What the task asks -
Look for "catalogs" in the records and copy every line that has it.
(Study material begins)
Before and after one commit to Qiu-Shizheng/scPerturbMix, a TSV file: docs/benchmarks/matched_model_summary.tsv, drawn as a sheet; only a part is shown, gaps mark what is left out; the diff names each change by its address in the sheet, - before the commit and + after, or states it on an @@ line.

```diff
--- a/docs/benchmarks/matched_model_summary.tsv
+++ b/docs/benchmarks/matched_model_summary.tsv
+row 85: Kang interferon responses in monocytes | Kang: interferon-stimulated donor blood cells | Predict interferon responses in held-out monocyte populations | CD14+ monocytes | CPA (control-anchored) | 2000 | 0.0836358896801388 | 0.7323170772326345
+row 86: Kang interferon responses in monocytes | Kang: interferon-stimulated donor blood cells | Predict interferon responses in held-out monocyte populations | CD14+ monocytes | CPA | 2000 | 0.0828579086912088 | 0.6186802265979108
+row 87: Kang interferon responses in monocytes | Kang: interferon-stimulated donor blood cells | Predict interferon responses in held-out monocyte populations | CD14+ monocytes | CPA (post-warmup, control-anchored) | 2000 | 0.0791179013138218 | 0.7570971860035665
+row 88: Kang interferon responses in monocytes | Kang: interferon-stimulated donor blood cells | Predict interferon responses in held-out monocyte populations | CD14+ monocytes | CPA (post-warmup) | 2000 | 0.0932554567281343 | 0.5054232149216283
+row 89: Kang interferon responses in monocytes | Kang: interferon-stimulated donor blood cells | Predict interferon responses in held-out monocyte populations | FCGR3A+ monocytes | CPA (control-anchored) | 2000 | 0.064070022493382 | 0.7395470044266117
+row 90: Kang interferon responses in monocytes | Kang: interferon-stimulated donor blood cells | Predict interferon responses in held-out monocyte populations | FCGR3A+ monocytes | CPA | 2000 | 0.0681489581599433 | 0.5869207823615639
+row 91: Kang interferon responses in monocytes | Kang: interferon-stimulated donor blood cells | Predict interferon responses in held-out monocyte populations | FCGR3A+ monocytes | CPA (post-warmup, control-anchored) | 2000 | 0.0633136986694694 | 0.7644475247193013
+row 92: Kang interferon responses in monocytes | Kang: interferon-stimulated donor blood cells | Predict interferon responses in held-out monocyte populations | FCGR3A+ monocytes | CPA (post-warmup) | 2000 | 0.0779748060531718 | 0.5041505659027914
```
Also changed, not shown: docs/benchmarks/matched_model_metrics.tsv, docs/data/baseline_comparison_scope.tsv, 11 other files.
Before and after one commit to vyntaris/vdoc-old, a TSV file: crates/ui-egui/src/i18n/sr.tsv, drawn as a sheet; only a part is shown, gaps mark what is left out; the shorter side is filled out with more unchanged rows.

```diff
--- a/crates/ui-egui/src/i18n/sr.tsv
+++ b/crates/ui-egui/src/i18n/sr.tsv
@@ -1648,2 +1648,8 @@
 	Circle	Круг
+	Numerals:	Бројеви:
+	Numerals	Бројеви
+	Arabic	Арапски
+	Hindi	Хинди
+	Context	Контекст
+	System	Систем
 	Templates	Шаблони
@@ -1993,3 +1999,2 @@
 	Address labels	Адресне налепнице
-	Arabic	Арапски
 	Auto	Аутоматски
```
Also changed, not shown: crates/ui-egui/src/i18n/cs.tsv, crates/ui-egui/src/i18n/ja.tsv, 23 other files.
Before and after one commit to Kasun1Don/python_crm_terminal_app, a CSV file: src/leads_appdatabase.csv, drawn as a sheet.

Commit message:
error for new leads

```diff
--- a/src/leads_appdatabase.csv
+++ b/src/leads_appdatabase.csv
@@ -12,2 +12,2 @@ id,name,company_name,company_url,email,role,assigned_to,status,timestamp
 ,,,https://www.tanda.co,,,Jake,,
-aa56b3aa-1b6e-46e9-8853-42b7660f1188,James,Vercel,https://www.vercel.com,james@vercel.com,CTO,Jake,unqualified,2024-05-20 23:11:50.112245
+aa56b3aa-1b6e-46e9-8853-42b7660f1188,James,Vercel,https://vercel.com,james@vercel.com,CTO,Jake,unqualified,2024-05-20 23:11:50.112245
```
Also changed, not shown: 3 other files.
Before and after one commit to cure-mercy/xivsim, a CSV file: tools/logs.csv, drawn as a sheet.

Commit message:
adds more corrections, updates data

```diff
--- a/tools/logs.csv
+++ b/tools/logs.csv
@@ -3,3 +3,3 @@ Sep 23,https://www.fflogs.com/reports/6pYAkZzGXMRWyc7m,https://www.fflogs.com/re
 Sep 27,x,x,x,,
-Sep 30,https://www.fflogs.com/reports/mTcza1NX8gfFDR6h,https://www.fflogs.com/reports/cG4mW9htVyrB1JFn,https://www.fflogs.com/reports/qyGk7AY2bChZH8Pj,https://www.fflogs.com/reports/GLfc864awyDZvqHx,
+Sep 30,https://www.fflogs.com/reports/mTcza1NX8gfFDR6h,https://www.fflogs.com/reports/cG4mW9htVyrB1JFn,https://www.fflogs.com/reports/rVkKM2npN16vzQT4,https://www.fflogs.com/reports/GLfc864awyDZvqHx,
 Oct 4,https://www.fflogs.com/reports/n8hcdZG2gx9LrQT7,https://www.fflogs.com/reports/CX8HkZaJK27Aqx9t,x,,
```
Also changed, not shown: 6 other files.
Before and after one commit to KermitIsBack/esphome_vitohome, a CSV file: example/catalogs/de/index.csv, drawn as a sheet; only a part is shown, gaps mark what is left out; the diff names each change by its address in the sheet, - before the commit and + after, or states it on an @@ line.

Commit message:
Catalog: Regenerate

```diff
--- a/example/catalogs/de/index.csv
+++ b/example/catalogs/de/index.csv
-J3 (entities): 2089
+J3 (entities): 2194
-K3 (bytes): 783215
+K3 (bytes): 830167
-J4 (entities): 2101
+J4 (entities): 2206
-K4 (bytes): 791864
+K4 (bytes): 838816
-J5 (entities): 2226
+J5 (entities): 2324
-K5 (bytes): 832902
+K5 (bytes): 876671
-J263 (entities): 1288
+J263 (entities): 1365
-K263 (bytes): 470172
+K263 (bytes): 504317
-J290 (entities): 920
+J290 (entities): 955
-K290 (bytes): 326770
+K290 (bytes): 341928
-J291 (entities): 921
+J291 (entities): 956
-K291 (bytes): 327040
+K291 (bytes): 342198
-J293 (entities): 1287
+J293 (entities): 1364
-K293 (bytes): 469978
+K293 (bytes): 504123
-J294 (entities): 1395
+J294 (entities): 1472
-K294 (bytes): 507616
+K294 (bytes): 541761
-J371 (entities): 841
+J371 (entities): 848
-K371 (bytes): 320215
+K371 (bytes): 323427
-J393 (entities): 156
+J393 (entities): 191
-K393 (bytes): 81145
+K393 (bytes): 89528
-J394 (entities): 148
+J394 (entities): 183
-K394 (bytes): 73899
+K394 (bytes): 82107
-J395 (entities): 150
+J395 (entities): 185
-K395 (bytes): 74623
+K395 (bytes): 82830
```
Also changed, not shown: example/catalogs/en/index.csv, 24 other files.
(Study material ends)
Problem solution -
Before and after one commit to KermitIsBack/esphome_vitohome, a CSV file: example/catalogs/de/index.csv, drawn as a sheet; only a part is shown, gaps mark what is left out; the diff names each change by its address in the sheet, - before the commit and + after, or states it on an @@ line.
--- a/example/catalogs/de/index.csv
+++ b/example/catalogs/de/index.csv
Also changed, not shown: example/catalogs/en/index.csv, 24 other files.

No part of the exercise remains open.